Depression FAQs

Every year, more than 17 million American adults experience some form of depression. Amazingly, two-thirds of people with depression never actively seek or receive the help they need. The information below addresses common questions about this illness.

What is the definition of depression?

Depression is a mood disorder characterized by a persistent (more than two weeks) feeling of sadness or low self-worth that is a significant change from previous behavior. Often its symptoms become so severe that they interfere with a person’s daily routines, personal relationships and ability to function socially.

What are common symptoms of depression?

  • Changes in appetite
  • Insomnia
  • Psychomotor agitation (e.g., pacing around the room)
  • Constant fatigue
  • Feelings of worthlessness
  • Recurrent thoughts of death and suicide
  • Chronic irritability or angry outbursts
  • Restlessness or excessive energy
  • Diminished ability to think, concentrate or make decisions.

What causes depression?

  • Genetic Predisposition. People with depression in their family background are three times more likely to be diagnosed with major depression than those with no family history of depression.
  • Environmental Factors. Poor sleep habits contribute to, and in some cases may cause, depression.
  • Drug Abuse.

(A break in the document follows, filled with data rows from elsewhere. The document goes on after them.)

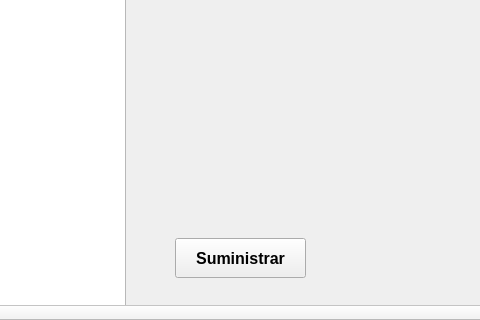
The window that recursos_graficos_y_logicos/elementos_graficos_ui/pantalla_vista_general_asistencia_alumnos.ui (Enmanuel-86/TELA-APP) describes before a commit, drawn with Qt 5; both pictures show x 387 to 867 and y 616 to 936 of the 1082 by 936 pixel window.
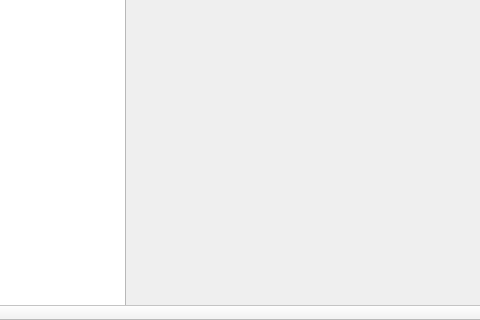
The same window after the commit. The open tabs and pages were chosen to show the change. Icons and pictures are not drawn.

Commit message: se cambio la posicion de un boton

Diff of the .ui file:
```diff
--- a/recursos_graficos_y_logicos/elementos_graficos_ui/pantalla_vista_general_asistencia_alumnos.ui
+++ b/recursos_graficos_y_logicos/elementos_graficos_ui/pantalla_vista_general_asistencia_alumnos.ui
@@ -40,8 +40,8 @@
      <widget class="QWidget" name="scrollAreaWidgetContents">
       <property name="geometry">
        <rect>
-        <x>0</x>
-        <y>0</y>
+        <x>-162</x>
+        <y>-180</y>
         <width>1235</width>
         <height>1097</height>
        </rect>
@@ -1600,7 +1600,7 @@
                     <property name="geometry">
                      <rect>
                       <x>500</x>
-                      <y>350</y>
+                      <y>520</y>
                       <width>131</width>
                       <height>40</height>
                      </rect>
```
Left out of the diff: 2 changed lines with no effect on the pictures. The commit also changes 1 other file.
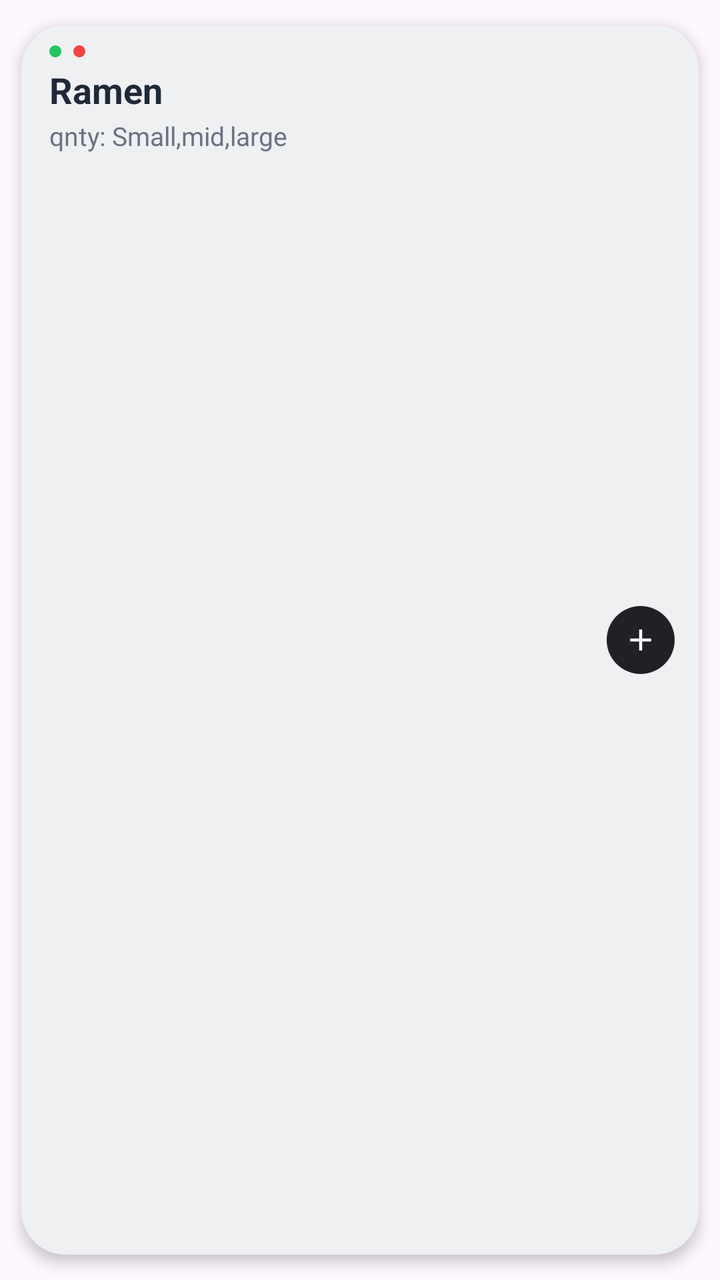
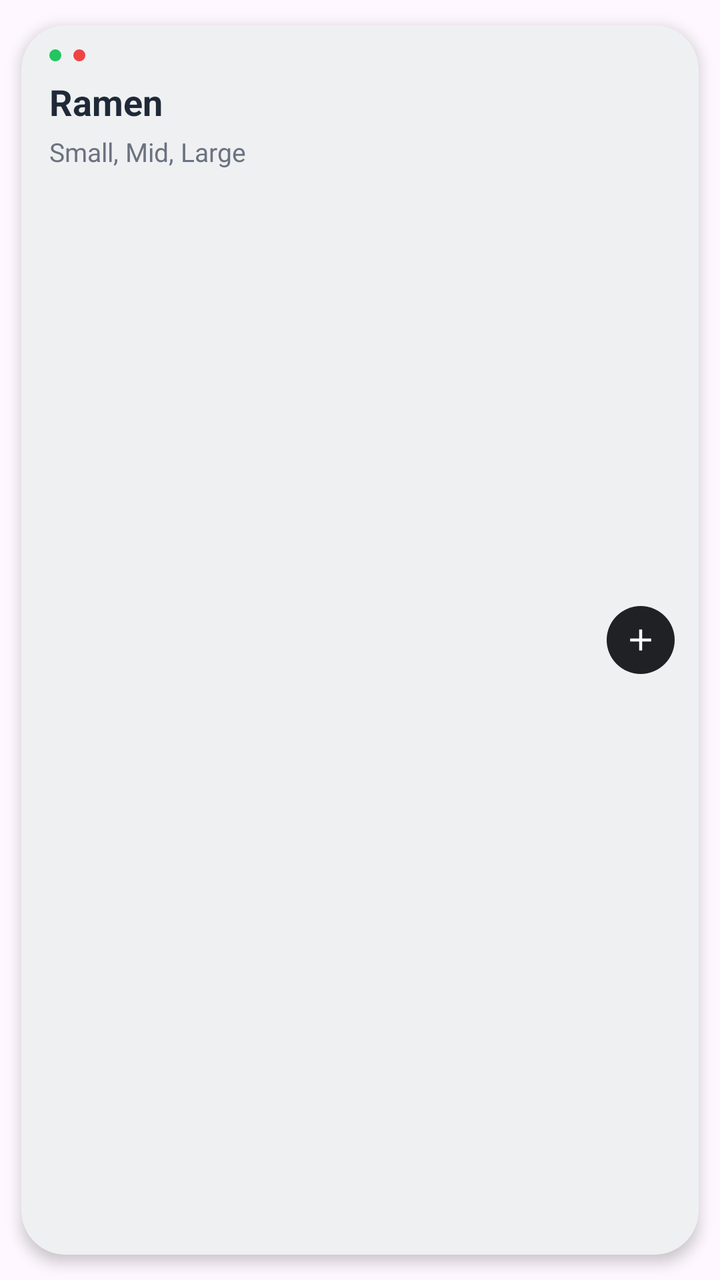

The first picture is an Android layout as it rendered before a commit; the second is the same layout after the commit. The layout source and the unified diff follow.
<!-- AndroidManifest.xml: application theme Theme.StreetFeast -->
<!-- res/layout/item_most_bought.xml -->
<?xml version="1.0" encoding="utf-8"?>

<androidx.cardview.widget.CardView xmlns:android="http://schemas.android.com/apk/res/android"
    xmlns:app="http://schemas.android.com/apk/res-auto"
    android:layout_width="0dp"
    android:layout_height="74dp"
    android:layout_marginBottom="12dp"
    app:cardCornerRadius="@dimen/sf_radius_xl"
    app:cardUseCompatPadding="true"
    app:cardElevation="4dp"
    app:cardBackgroundColor="@color/sf_surface_soft2">

    <androidx.constraintlayout.widget.ConstraintLayout
        android:layout_width="match_parent"
        android:layout_height="match_parent"
        android:paddingStart="14dp"
        android:paddingEnd="12dp">

        
        <View
            android:id="@+id/dotGreen"
            android:layout_width="6dp"
            android:layout_height="6dp"
            android:background="@drawable/sf_dot_green"
            app:layout_constraintTop_toTopOf="parent"
            app:layout_constraintStart_toStartOf="parent"
            android:layout_marginTop="10dp"/>

        <View
            android:id="@+id/dotRed"
            android:layout_width="6dp"
            android:layout_height="6dp"
            android:layout_marginStart="6dp"
            android:background="@drawable/sf_dot_red"
            app:layout_constraintTop_toTopOf="@id/dotGreen"
            app:layout_constraintStart_toEndOf="@id/dotGreen"/>

        <TextView
            android:id="@+id/tvName"
            android:layout_width="0dp"
            android:layout_height="wrap_content"
            android:text="Ramen"
            android:textColor="@color/sf_text_primary"
            android:textSize="18sp"
            android:textStyle="bold"
            app:layout_constraintTop_toTopOf="parent"
            app:layout_constraintStart_toStartOf="parent"
            app:layout_constraintEnd_toStartOf="@id/btnAdd"
            android:layout_marginTop="20dp"/>

        <TextView
            android:id="@+id/tvQty"
            android:layout_width="0dp"
            android:layout_height="wrap_content"
            android:text="qnty: Small,mid,large"
            android:textColor="@color/sf_text_secondary"
            android:textSize="13sp"
            app:layout_constraintTop_toBottomOf="@id/tvName"
            app:layout_constraintStart_toStartOf="@id/tvName"
            app:layout_constraintEnd_toStartOf="@id/btnAdd"
            android:layout_marginTop="2dp"/>

        <FrameLayout
            android:id="@+id/btnAdd"
            android:layout_width="34dp"
            android:layout_height="34dp"
            android:background="@drawable/sf_bg_circle_dark"
            app:layout_constraintEnd_toEndOf="parent"
            app:layout_constraintTop_toTopOf="parent"
            app:layout_constraintBottom_toBottomOf="parent">

            <ImageView
                android:layout_width="18dp"
                android:layout_height="18dp"
                android:layout_gravity="center"
                android:src="@drawable/ic_plus_20" />
        </FrameLayout>

    </androidx.constraintlayout.widget.ConstraintLayout>
</androidx.cardview.widget.CardView>
<!-- resources referenced by this layout -->
<resources>
  <color name="sf_surface_soft2">#EFF0F2</color>
  <color name="sf_text_primary">#1F2937</color>
  <color name="sf_text_secondary">#6B7280</color>
  <dimen name="sf_radius_xl">22dp</dimen>
  <!-- drawable ic_plus_20 (drawable) -->
  <vector xmlns:android="http://schemas.android.com/apk/res/android"
      android:width="20dp" android:height="20dp"
      android:viewportWidth="24" android:viewportHeight="24">
      <path android:fillColor="#FFFFFF"
          android:pathData="M11,5h2v14h-2zM5,11h14v2H5z"/>
  </vector>
  <!-- drawable sf_bg_circle_dark (drawable) -->
  <?xml version="1.0" encoding="utf-8"?>
  
  <shape xmlns:android="http://schemas.android.com/apk/res/android">
      <solid android:color="@color/sf_black" />
      <corners android:radius="999dp" />
  </shape>
  <!-- drawable sf_dot_green (drawable) -->
  <?xml version="1.0" encoding="utf-8"?>
  
  <shape xmlns:android="http://schemas.android.com/apk/res/android">
      <size android:width="6dp" android:height="6dp"/>
      <solid android:color="@color/sf_green"/>
      <corners android:radius="999dp"/>
  </shape>
  <!-- drawable sf_dot_red (drawable) -->
  <?xml version="1.0" encoding="utf-8"?>
  
  <shape xmlns:android="http://schemas.android.com/apk/res/android">
      <size android:width="6dp" android:height="6dp"/>
      <solid android:color="@color/sf_red"/>
      <corners android:radius="999dp"/>
  </shape>
  <style name="Theme.StreetFeast" parent="Base.Theme.StreetFeast" />
  <color name="sf_black">#202124</color>
  <color name="sf_green">#22C55E</color>
  <color name="sf_red">#EF4444</color>
  <style name="Base.Theme.StreetFeast" parent="Theme.Material3.Light.NoActionBar">
          <item name="colorPrimary">@color/action_primary</item>
          <item name="colorOnPrimary">@color/white</item>
          <item name="android:statusBarColor">@color/white</item>
          <item name="android:windowLightStatusBar">true</item>
          <item name="android:textColorPrimary">@color/text_primary</item>
          <item name="android:textColorSecondary">@color/text_secondary</item>
      </style>
  <color name="action_primary">#22C55E</color>
  <color name="white">#FFFFFFFF</color>
  <color name="text_primary">#1F2937</color>
  <color name="text_secondary">#6B7280</color>
</resources>

<!-- the commit's change to res/layout/item_most_bought.xml (unified diff, before → after) -->
@@ -1,10 +1,9 @@
 <?xml version="1.0" encoding="utf-8"?>
-
 <androidx.cardview.widget.CardView xmlns:android="http://schemas.android.com/apk/res/android"
     xmlns:app="http://schemas.android.com/apk/res-auto"
     android:layout_width="0dp"
-    android:layout_height="74dp"
-    android:layout_marginBottom="12dp"
+    android:layout_height="88dp"
+    android:layout_marginBottom="8dp"
     app:cardCornerRadius="@dimen/sf_radius_xl"
     app:cardUseCompatPadding="true"
     app:cardElevation="4dp"
@@ -14,7 +13,9 @@
         android:layout_width="match_parent"
         android:layout_height="match_parent"
         android:paddingStart="14dp"
-        android:paddingEnd="12dp">
+        android:paddingEnd="12dp"
+        android:paddingTop="12dp"
+        android:paddingBottom="12dp">
 
         
         <View
@@ -23,8 +24,7 @@
             android:layout_height="6dp"
             android:background="@drawable/sf_dot_green"
             app:layout_constraintTop_toTopOf="parent"
-            app:layout_constraintStart_toStartOf="parent"
-            android:layout_marginTop="10dp"/>
+            app:layout_constraintStart_toStartOf="parent"/>
 
         <View
             android:id="@+id/dotRed"
@@ -43,22 +43,22 @@
             android:textColor="@color/sf_text_primary"
             android:textSize="18sp"
             android:textStyle="bold"
-            app:layout_constraintTop_toTopOf="parent"
+            app:layout_constraintTop_toBottomOf="@id/dotGreen"
             app:layout_constraintStart_toStartOf="parent"
             app:layout_constraintEnd_toStartOf="@id/btnAdd"
-            android:layout_marginTop="20dp"/>
+            android:layout_marginTop="8dp"/>
 
         <TextView
             android:id="@+id/tvQty"
             android:layout_width="0dp"
             android:layout_height="wrap_content"
-            android:text="qnty: Small,mid,large"
+            android:text="Small, Mid, Large"
             android:textColor="@color/sf_text_secondary"
             android:textSize="13sp"
             app:layout_constraintTop_toBottomOf="@id/tvName"
             app:layout_constraintStart_toStartOf="@id/tvName"
             app:layout_constraintEnd_toStartOf="@id/btnAdd"
-            android:layout_marginTop="2dp"/>
+            android:layout_marginTop="4dp"/>
 
         <FrameLayout
             android:id="@+id/btnAdd"
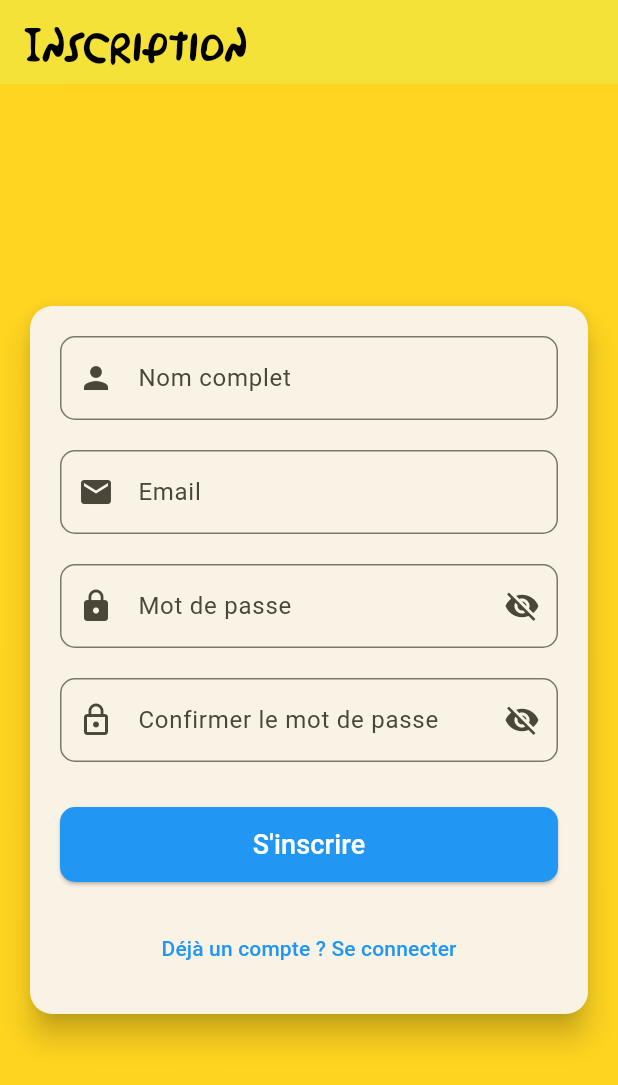
After one commit to elliotfio/flutter-project, a Flutter app: the RegisterScreen screen opened by its route, on a phone screen of 412 x 824 dp. The commit adds this screen. Shown: the top 1085 px of the screen. Run offline on Flutter 3.47's test engine with Material 3 defaults, Android fonts, the phone set to English and light mode, and no system bars; our stand-ins replace go_router; network calls fail.

Commit message:
feat: login and register page + implementation json informations

```diff
--- a/lib/main.dart
+++ b/lib/main.dart
@@ -4,13 +4,24 @@ import 'screens/home_screen.dart';
 import 'screens/episodes_screen.dart';
 import 'screens/characters_screen.dart';
 import 'screens/dossiers_screen.dart';
+import 'screens/login_screen.dart';
+import 'screens/register_screen.dart';
 
 void main() {
   runApp(const SimpsonParcApp());
 }
 
 final _router = GoRouter(
+  initialLocation: '/login',
   routes: [
+    GoRoute(
+      path: '/login',
+      builder: (context, state) => const LoginScreen(),
+    ),
+    GoRoute(
+      path: '/register',
+      builder: (context, state) => const RegisterScreen(),
+    ),
     ShellRoute(
       builder: (context, state, child) {
         return Scaffold(
@@ -38,7 +49,7 @@ final _router = GoRouter(
             onDestinationSelected: (index) {
               switch (index) {
                 case 0:
-                  context.go('/');
+                  context.go('/home');
                   break;
                 case 1:
                   context.go('/episodes');
@@ -56,7 +67,7 @@ final _router = GoRouter(
       },
       routes: [
         GoRoute(
-          path: '/',
+          path: '/home',
           builder: (context, state) => HomeScreen(),
         ),
         GoRoute(
@@ -78,7 +89,7 @@ final _router = GoRouter(
 
 int _calculateSelectedIndex(GoRouterState state) {
   final String location = state.uri.toString();
-  if (location == '/') return 0;
+  if (location == '/home') return 0;
   if (location.startsWith('/episodes')) return 1;
   if (location.startsWith('/characters')) return 2;
   if (location.startsWith('/dossiers')) return 3;
@@ -91,6 +102,7 @@ class SimpsonParcApp extends StatelessWidget {
   @override
   Widget build(BuildContext context) {
     return MaterialApp.router(
+      debugShowCheckedModeBanner: false,
       title: 'SimpsonParc',
       theme: ThemeData(
         colorScheme: ColorScheme.fromSeed(
--- a/lib/screens/home_screen.dart
+++ b/lib/screens/home_screen.dart
@@ -14,7 +14,6 @@ class HomeScreen extends StatelessWidget {
       ),
       body: RefreshIndicator(
         onRefresh: () async {
-          // Rafraîchir les données (à implémenter plus tard)
         },
         child: SingleChildScrollView(
           child: Padding(
--- /dev/null
+++ b/lib/screens/register_screen.dart
@@ -0,0 +1,216 @@
+import 'package:flutter/material.dart';
+import 'package:go_router/go_router.dart';
+import '../utils/constants.dart';
+
+class RegisterScreen extends StatefulWidget {
+  const RegisterScreen({super.key});
+
+  @override
+  State<RegisterScreen> createState() => _RegisterScreenState();
+}
+
+class _RegisterScreenState extends State<RegisterScreen> {
+  final _formKey = GlobalKey<FormState>();
+  final _nameController = TextEditingController();
+  final _emailController = TextEditingController();
+  final _passwordController = TextEditingController();
+  final _confirmPasswordController = TextEditingController();
+  bool _isPasswordVisible = false;
+  bool _isConfirmPasswordVisible = false;
+
+  @override
+  void dispose() {
+    _nameController.dispose();
+    _emailController.dispose();
+    _passwordController.dispose();
+    _confirmPasswordController.dispose();
+    super.dispose();
+  }
+
+  @override
+  Widget build(BuildContext context) {
+    return Scaffold(
+      appBar: AppBar(
+        title: const Text(
+          'Inscription',
+          style: TextStyle(fontFamily: 'Simpsons'),
+        ),
+      ),
+      body: Container(
+        decoration: const BoxDecoration(
+          gradient: LinearGradient(
+            begin: Alignment.topLeft,
+            end: Alignment.bottomRight,
+            colors: [Color(0xFFFFD521), Color(0xFFFED420)],
+          ),
+        ),
+        child: SafeArea(
+          child: Center(
+            child: SingleChildScrollView(
+              padding: const EdgeInsets.all(AppConstants.defaultPadding),
+              child: Column(
+                mainAxisAlignment: MainAxisAlignment.center,
+                children: [
+                  Card(
+                    elevation: 8,
+                    shape: RoundedRectangleBorder(
+                      borderRadius: BorderRadius.circular(15),
+                    ),
+                    child: Padding(
+                      padding: const EdgeInsets.all(20),
+                      child: Form(
+                        key: _formKey,
+                        child: Column(
+                          children: [
+                            TextFormField(
+                              controller: _nameController,
+                              decoration: InputDecoration(
+                                labelText: 'Nom complet',
+                                prefixIcon: const Icon(Icons.person),
+                                border: OutlineInputBorder(
+                                  borderRadius: BorderRadius.circular(10),
+                                ),
+                              ),
+                              validator: (value) {
+                                if (value == null || value.isEmpty) {
+                                  return 'Veuillez entrer votre nom';
+                                }
+                                return null;
+                              },
+                            ),
+                            const SizedBox(height: 20),
+                            TextFormField(
+                              controller: _emailController,
+                              keyboardType: TextInputType.emailAddress,
+                              decoration: InputDecoration(
+                                labelText: 'Email',
+                                prefixIcon: const Icon(Icons.email),
+                                border: OutlineInputBorder(
+                                  borderRadius: BorderRadius.circular(10),
+                                ),
+                              ),
+                              validator: (value) {
+                                if (value == null || value.isEmpty) {
+                                  return 'Veuillez entrer votre email';
+                                }
+                                if (!value.contains('@')) {
+                                  return 'Veuillez entrer un email valide';
+                                }
+                                return null;
+                              },
+                            ),
+                            const SizedBox(height: 20),
+                            TextFormField(
+                              controller: _passwordController,
+                              obscureText: !_isPasswordVisible,
+                              decoration: InputDecoration(
+                                labelText: 'Mot de passe',
+                                prefixIcon: const Icon(Icons.lock),
+                                suffixIcon: IconButton(
+                                  icon: Icon(
+                                    _isPasswordVisible
+                                        ? Icons.visibility
+                                        : Icons.visibility_off,
+                                  ),
+                                  onPressed: () {
+                                    setState(() {
+                                      _isPasswordVisible = !_isPasswordVisible;
+                                    });
+                                  },
+                                ),
+                                border: OutlineInputBorder(
+                                  borderRadius: BorderRadius.circular(10),
+                                ),
+                              ),
+                              validator: (value) {
+                                if (value == null || value.isEmpty) {
+                                  return 'Veuillez entrer votre mot de passe';
+                                }
+                                if (value.length < 6) {
+                                  return 'Le mot de passe doit contenir au moins 6 caractères';
+                                }
+                                return null;
+                              },
+                            ),
+                            const SizedBox(height: 20),
+                            TextFormField(
+                              controller: _confirmPasswordController,
+                              obscureText: !_isConfirmPasswordVisible,
+                              decoration: InputDecoration(
+                                labelText: 'Confirmer le mot de passe',
+                                prefixIcon: const Icon(Icons.lock_outline),
+                                suffixIcon: IconButton(
+                                  icon: Icon(
+                                    _isConfirmPasswordVisible
+                                        ? Icons.visibility
+                                        : Icons.visibility_off,
+                                  ),
+                                  onPressed: () {
+                                    setState(() {
+                                      _isConfirmPasswordVisible = !_isConfirmPasswordVisible;
+                                    });
+                                  },
+                                ),
+                                border: OutlineInputBorder(
+                                  borderRadius: BorderRadius.circular(10),
+                                ),
+                              ),
+                              validator: (value) {
+                                if (value == null || value.isEmpty) {
+                                  return 'Veuillez confirmer votre mot de passe';
+                                }
+                                if (value != _passwordController.text) {
+                                  return 'Les mots de passe ne correspondent pas';
+                                }
+                                return null;
+                              },
+                            ),
+                            const SizedBox(height: 30),
+                            SizedBox(
+                              width: double.infinity,
+                              height: 50,
+                              child: ElevatedButton(
+                                style: ElevatedButton.styleFrom(
+                                  backgroundColor: Colors.blue,
+                                  foregroundColor: Colors.white,
+                                  shape: RoundedRectangleBorder(
+                                    borderRadius: BorderRadius.circular(10),
+                                  ),
+                                ),
+                                onPressed: () {
+                                  if (_formKey.currentState!.validate()) {
+                                    print('Name: ${_nameController.text}');
+                                    print('Email: ${_emailController.text}');
+                                    print('Password: ${_passwordController.text}');
+                                  }
+                                },
+                                child: const Text(
+                                  'S\'inscrire',
+                                  style: TextStyle(fontSize: 18),
+                                ),
+                              ),
+                            ),
+                            const SizedBox(height: 20),
+                            TextButton(
+                              onPressed: () {
+                                context.pop();
+                              },
+                              child: const Text(
+                                'Déjà un compte ? Se connecter',
+                                style: TextStyle(color: Colors.blue),
+                              ),
+                            ),
+                          ],
+                        ),
+                      ),
+                    ),
+                  ),
+                ],
+              ),
+            ),
+          ),
+        ),
+      ),
+    );
+  }
+}
--- a/pubspec.yaml
+++ b/pubspec.yaml
@@ -65,7 +65,7 @@ flutter:
 
   # To add assets to your application, add an assets section, like this:
   assets:
-    - assets/fonts/
+    - scrap/
 
   # An image asset can refer to one or more resolution-specific "variants", see
   # https://flutter.dev/to/resolution-aware-images
```
Also changed, not shown: lib/screens/characters_screen.dart (+27 -15 lines), lib/screens/episodes_screen.dart (+39 -11 lines), lib/screens/login_screen.dart (added, +173 -0 lines), lib/services/local_data_service.dart (+48 -142 lines).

Excessive alcohol or drug use are often connected to depression.
  • Other Illnesses. Those suffering chronic severe illnesses, like Parkinson’s disease, diabetes, heart disease or chronic pain, often experience depression, perhaps due to the biological changes in their bodies.
  • Social Factors. Major life events, such as divorce, unemployment, or the death of a friend or relative can trigger depression.

What methods are used to treat depression?

While major depression currently has no known cure, a combination of medications and therapy are often effective in managing or reducing its symptoms.

What lifestyle changes can help treat depression?

  • Regular exercise. Aim for 30-60 minutes of aerobic activity.
  • Social support. Keep in regular contact with friends and family, or volunteer in activities to help others.
  • Nutrition. Eat well, including small balanced meals.
  • Rest. Aim for 7.5-8 hours of sleep per night.
  • Stress Reduction. Look for ways to manage and reduce your stress.

Does treatment help those who seek it?

Some 80 percent of people treated for depression show signs of improvement within 4-6 weeks. There may not be a cure for depression, but research strongly shows that the majority of those who seek treatment will benefit from it.

Could depression therapy help someone in your life? There are many issues to consider, as a professional, like a depression therapy professional, at a treatment center like the Lotus Wellness Center, can explain.